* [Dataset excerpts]

....

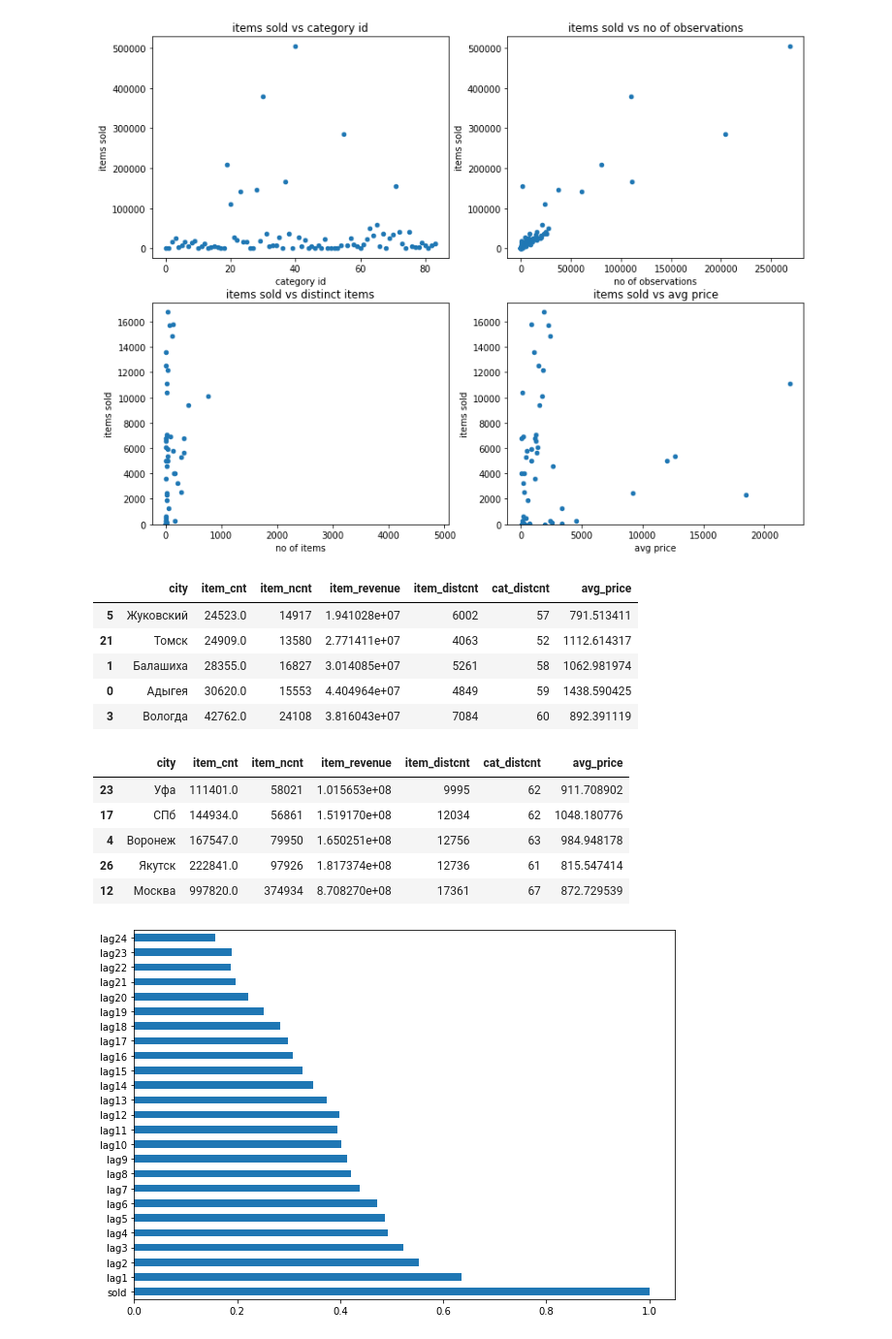
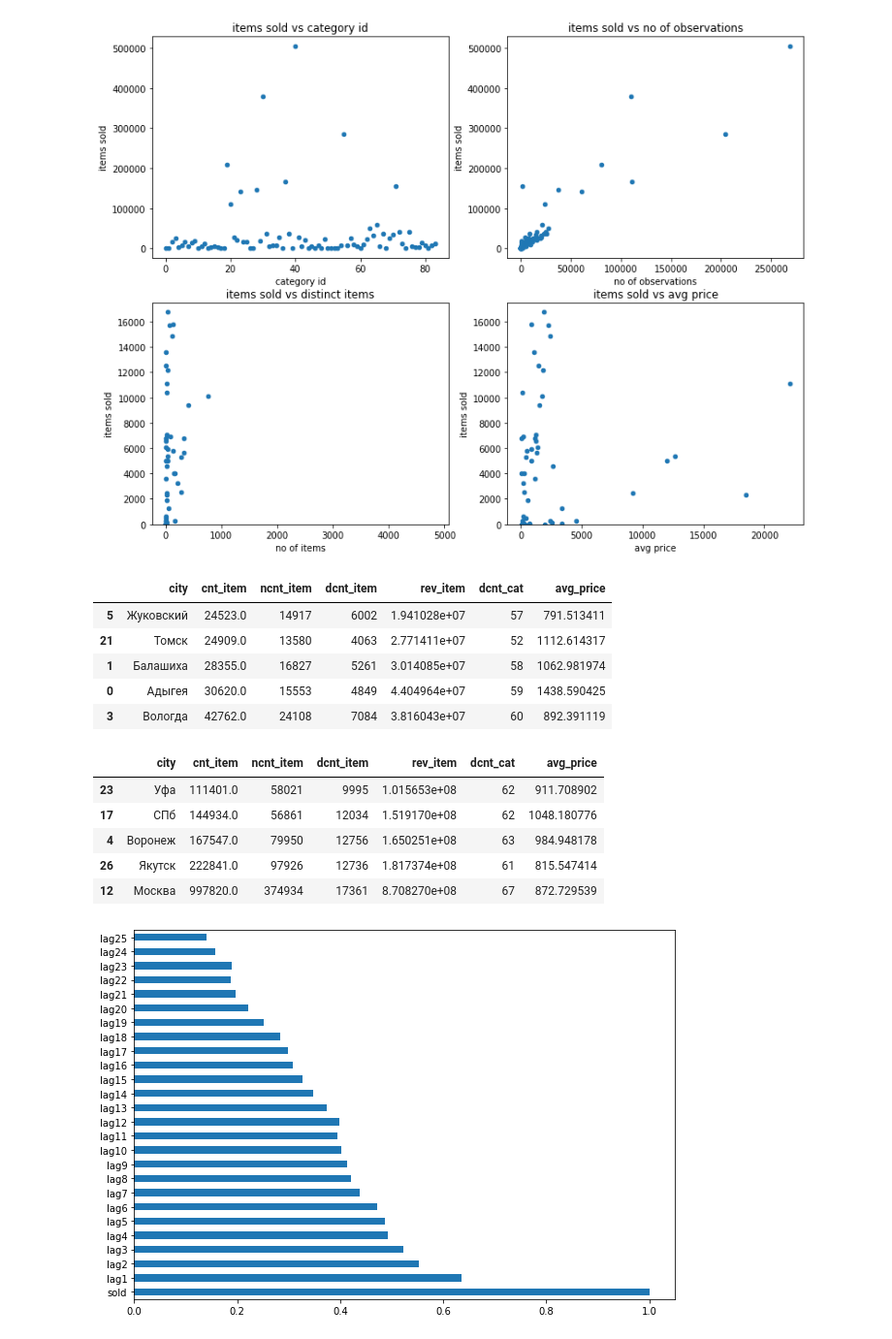
Before and after one commit to fridrichmrtn/hse-advanced-machine-learning, a Jupyter notebook: 02_competitive_data_science/wk06/peda_and_verification.ipynb, the cells around one changed output. Shown: that part at 97% size. Cells and saved outputs as stored; diff of their text form; code cells hidden in the pictures.

```diff
--- a/02_competitive_data_science/wk06/peda_and_verification.ipynb
+++ b/02_competitive_data_science/wk06/peda_and_verification.ipynb
@@ -255,8 +255,8 @@ sales_wide = sales_train.merge(items, left_on="item_id", right_on="item_id").\
 # construct aggregated sales
 agg_sales = sales_wide[sales_wide.shop_id.isin(sales_test.shop_id)].\
     groupby(["year", "month", "shop_id", "item_id", "item_category_id", "city"], as_index=False).agg(
-    avg_block=("date_block_num", np.mean),
-    item_cnt=("item_cnt_day",sum),
+    date_block_num=("date_block_num", np.mean),
+    cnt_item=("item_cnt_day",sum),
     avg_price=("item_price",np.mean),
     min_price=("item_price",np.min),
     max_price=("item_price",np.max),
@@ -415,41 +415,41 @@ axs[1,1].set_ylabel("items sold");axs[1,1].set_xlabel("avg price");
 # %%
 # cities
 agg_cities = agg_sales.groupby(["city"], as_index=False).agg(
-    item_cnt=("item_cnt",sum),
-    item_ncnt=("item_cnt","count"),
-    item_revenue=("sum_revenue",sum),
-    item_distcnt=("item_id", pd.Series.nunique),
-    cat_distcnt=("item_category_id", pd.Series.nunique)).\
-        sort_values("item_cnt")
-agg_cities["avg_price"] = agg_cities.item_revenue/agg_cities.item_cnt
+    cnt_item=("cnt_item",sum),
+    ncnt_item=("cnt_item","count"),
+    dcnt_item=("item_id", pd.Series.nunique),
+    rev_item=("sum_revenue",sum),
+    dcnt_cat=("item_category_id", pd.Series.nunique)).\
+        sort_values("cnt_item")
+agg_cities["avg_price"] = agg_cities.rev_item/agg_cities.cnt_item
 display(agg_cities.head(5))
 display(agg_cities.tail(5))
 # %% [output]
-|  | city | item_cnt | item_ncnt | item_revenue | item_distcnt | cat_distcnt | avg_price |
-| 5 | Жуковский | 24523.0 | 14917 | 1.941028e+07 | 6002 | 57 | 791.513411 |
-| 21 | Томск | 24909.0 | 13580 | 2.771411e+07 | 4063 | 52 | 1112.614317 |
-| 1 | Балашиха | 28355.0 | 16827 | 3.014085e+07 | 5261 | 58 | 1062.981974 |
-| 0 | Адыгея | 30620.0 | 15553 | 4.404964e+07 | 4849 | 59 | 1438.590425 |
-| 3 | Вологда | 42762.0 | 24108 | 3.816043e+07 | 7084 | 60 | 892.391119 |
+|  | city | cnt_item | ncnt_item | dcnt_item | rev_item | dcnt_cat | avg_price |
+| 5 | Жуковский | 24523.0 | 14917 | 6002 | 1.941028e+07 | 57 | 791.513411 |
+| 21 | Томск | 24909.0 | 13580 | 4063 | 2.771411e+07 | 52 | 1112.614317 |
+| 1 | Балашиха | 28355.0 | 16827 | 5261 | 3.014085e+07 | 58 | 1062.981974 |
+| 0 | Адыгея | 30620.0 | 15553 | 4849 | 4.404964e+07 | 59 | 1438.590425 |
+| 3 | Вологда | 42762.0 | 24108 | 7084 | 3.816043e+07 | 60 | 892.391119 |
-|  | city | item_cnt | item_ncnt | item_revenue | item_distcnt | cat_distcnt | avg_price |
-| 23 | Уфа | 111401.0 | 58021 | 1.015653e+08 | 9995 | 62 | 911.708902 |
-| 17 | СПб | 144934.0 | 56861 | 1.519170e+08 | 12034 | 62 | 1048.180776 |
-| 4 | Воронеж | 167547.0 | 79950 | 1.650251e+08 | 12756 | 63 | 984.948178 |
-| 26 | Якутск | 222841.0 | 97926 | 1.817374e+08 | 12736 | 61 | 815.547414 |
-| 12 | Москва | 997820.0 | 374934 | 8.708270e+08 | 17361 | 67 | 872.729539 |
+|  | city | cnt_item | ncnt_item | dcnt_item | rev_item | dcnt_cat | avg_price |
+| 23 | Уфа | 111401.0 | 58021 | 9995 | 1.015653e+08 | 62 | 911.708902 |
+| 17 | СПб | 144934.0 | 56861 | 12034 | 1.519170e+08 | 62 | 1048.180776 |
+| 4 | Воронеж | 167547.0 | 79950 | 12756 | 1.650251e+08 | 63 | 984.948178 |
+| 26 | Якутск | 222841.0 | 97926 | 12736 | 1.817374e+08 | 61 | 815.547414 |
+| 12 | Москва | 997820.0 | 374934 | 17361 | 8.708270e+08 | 67 | 872.729539 |
 # %%
 # auto correlation with lags
-im_sales = agg_sales.groupby(["avg_block","shop_id","item_id"], as_index=False)\
-    .agg(sold=("item_cnt", sum))\
-        .sort_values("avg_block")
+im_sales = agg_sales.groupby(["date_block_num","shop_id","item_id"], as_index=False)\
+    .agg(sold=("cnt_item", sum))\
+        .sort_values("date_block_num")
 lags = range(1,26)
 lag_series = []
 for l in lags:
     lag_series.append(im_sales.groupby(["shop_id","item_id"], as_index=False).sold.shift(l))
 lag_sales = pd.concat(lag_series, axis=1).fillna(0)
 lag_sales.columns = ["lag"+str(l) for l in lags]
 lag_sales = pd.concat([im_sales, lag_sales], axis=1)
 fig, ax = plt.subplots(1,1, figsize=(10,7))
-lag_sales.loc[:,"sold":"lag25"].corr()["sold"].head(25).plot(kind="barh", ax=ax);
+lag_sales.loc[:,"sold":"lag25"].corr()["sold"].head(26).plot(kind="barh", ax=ax);
 # %% [output]
-[figure, old version]
+[figure, new version]
```
Also changed, not shown: parts of 17 cells of this notebook, 2 other files.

....

Every line above is to be returned exactly, with its pictures removed.

Before and after one commit to fridrichmrtn/hse-advanced-machine-learning, a Jupyter notebook: 02_competitive_data_science/wk06/peda_and_verification.ipynb, the cells around one changed output. Shown: that part at 97% size. Cells and saved outputs as stored; diff of their text form; code cells hidden in the pictures.

```diff
--- a/02_competitive_data_science/wk06/peda_and_verification.ipynb
+++ b/02_competitive_data_science/wk06/peda_and_verification.ipynb
@@ -255,8 +255,8 @@ sales_wide = sales_train.merge(items, left_on="item_id", right_on="item_id").\
 # construct aggregated sales
 agg_sales = sales_wide[sales_wide.shop_id.isin(sales_test.shop_id)].\
     groupby(["year", "month", "shop_id", "item_id", "item_category_id", "city"], as_index=False).agg(
-    avg_block=("date_block_num", np.mean),
-    item_cnt=("item_cnt_day",sum),
+    date_block_num=("date_block_num", np.mean),
+    cnt_item=("item_cnt_day",sum),
     avg_price=("item_price",np.mean),
     min_price=("item_price",np.min),
     max_price=("item_price",np.max),
@@ -415,41 +415,41 @@ axs[1,1].set_ylabel("items sold");axs[1,1].set_xlabel("avg price");
 # %%
 # cities
 agg_cities = agg_sales.groupby(["city"], as_index=False).agg(
-    item_cnt=("item_cnt",sum),
-    item_ncnt=("item_cnt","count"),
-    item_revenue=("sum_revenue",sum),
-    item_distcnt=("item_id", pd.Series.nunique),
-    cat_distcnt=("item_category_id", pd.Series.nunique)).\
-        sort_values("item_cnt")
-agg_cities["avg_price"] = agg_cities.item_revenue/agg_cities.item_cnt
+    cnt_item=("cnt_item",sum),
+    ncnt_item=("cnt_item","count"),
+    dcnt_item=("item_id", pd.Series.nunique),
+    rev_item=("sum_revenue",sum),
+    dcnt_cat=("item_category_id", pd.Series.nunique)).\
+        sort_values("cnt_item")
+agg_cities["avg_price"] = agg_cities.rev_item/agg_cities.cnt_item
 display(agg_cities.head(5))
 display(agg_cities.tail(5))
 # %% [output]
-|  | city | item_cnt | item_ncnt | item_revenue | item_distcnt | cat_distcnt | avg_price |
-| 5 | Жуковский | 24523.0 | 14917 | 1.941028e+07 | 6002 | 57 | 791.513411 |
-| 21 | Томск | 24909.0 | 13580 | 2.771411e+07 | 4063 | 52 | 1112.614317 |
-| 1 | Балашиха | 28355.0 | 16827 | 3.014085e+07 | 5261 | 58 | 1062.981974 |
-| 0 | Адыгея | 30620.0 | 15553 | 4.404964e+07 | 4849 | 59 | 1438.590425 |
-| 3 | Вологда | 42762.0 | 24108 | 3.816043e+07 | 7084 | 60 | 892.391119 |
+|  | city | cnt_item | ncnt_item | dcnt_item | rev_item | dcnt_cat | avg_price |
+| 5 | Жуковский | 24523.0 | 14917 | 6002 | 1.941028e+07 | 57 | 791.513411 |
+| 21 | Томск | 24909.0 | 13580 | 4063 | 2.771411e+07 | 52 | 1112.614317 |
+| 1 | Балашиха | 28355.0 | 16827 | 5261 | 3.014085e+07 | 58 | 1062.981974 |
+| 0 | Адыгея | 30620.0 | 15553 | 4849 | 4.404964e+07 | 59 | 1438.590425 |
+| 3 | Вологда | 42762.0 | 24108 | 7084 | 3.816043e+07 | 60 | 892.391119 |
-|  | city | item_cnt | item_ncnt | item_revenue | item_distcnt | cat_distcnt | avg_price |
-| 23 | Уфа | 111401.0 | 58021 | 1.015653e+08 | 9995 | 62 | 911.708902 |
-| 17 | СПб | 144934.0 | 56861 | 1.519170e+08 | 12034 | 62 | 1048.180776 |
-| 4 | Воронеж | 167547.0 | 79950 | 1.650251e+08 | 12756 | 63 | 984.948178 |
-| 26 | Якутск | 222841.0 | 97926 | 1.817374e+08 | 12736 | 61 | 815.547414 |
-| 12 | Москва | 997820.0 | 374934 | 8.708270e+08 | 17361 | 67 | 872.729539 |
+|  | city | cnt_item | ncnt_item | dcnt_item | rev_item | dcnt_cat | avg_price |
+| 23 | Уфа | 111401.0 | 58021 | 9995 | 1.015653e+08 | 62 | 911.708902 |
+| 17 | СПб | 144934.0 | 56861 | 12034 | 1.519170e+08 | 62 | 1048.180776 |
+| 4 | Воронеж | 167547.0 | 79950 | 12756 | 1.650251e+08 | 63 | 984.948178 |
+| 26 | Якутск | 222841.0 | 97926 | 12736 | 1.817374e+08 | 61 | 815.547414 |
+| 12 | Москва | 997820.0 | 374934 | 17361 | 8.708270e+08 | 67 | 872.729539 |
 # %%
 # auto correlation with lags
-im_sales = agg_sales.groupby(["avg_block","shop_id","item_id"], as_index=False)\
-    .agg(sold=("item_cnt", sum))\
-        .sort_values("avg_block")
+im_sales = agg_sales.groupby(["date_block_num","shop_id","item_id"], as_index=False)\
+    .agg(sold=("cnt_item", sum))\
+        .sort_values("date_block_num")
 lags = range(1,26)
 lag_series = []
 for l in lags:
     lag_series.append(im_sales.groupby(["shop_id","item_id"], as_index=False).sold.shift(l))
 lag_sales = pd.concat(lag_series, axis=1).fillna(0)
 lag_sales.columns = ["lag"+str(l) for l in lags]
 lag_sales = pd.concat([im_sales, lag_sales], axis=1)
 fig, ax = plt.subplots(1,1, figsize=(10,7))
-lag_sales.loc[:,"sold":"lag25"].corr()["sold"].head(25).plot(kind="barh", ax=ax);
+lag_sales.loc[:,"sold":"lag25"].corr()["sold"].head(26).plot(kind="barh", ax=ax);
 # %% [output]
-[figure, old version]
+[figure, new version]
```
Also changed, not shown: parts of 17 cells of this notebook, 2 other files.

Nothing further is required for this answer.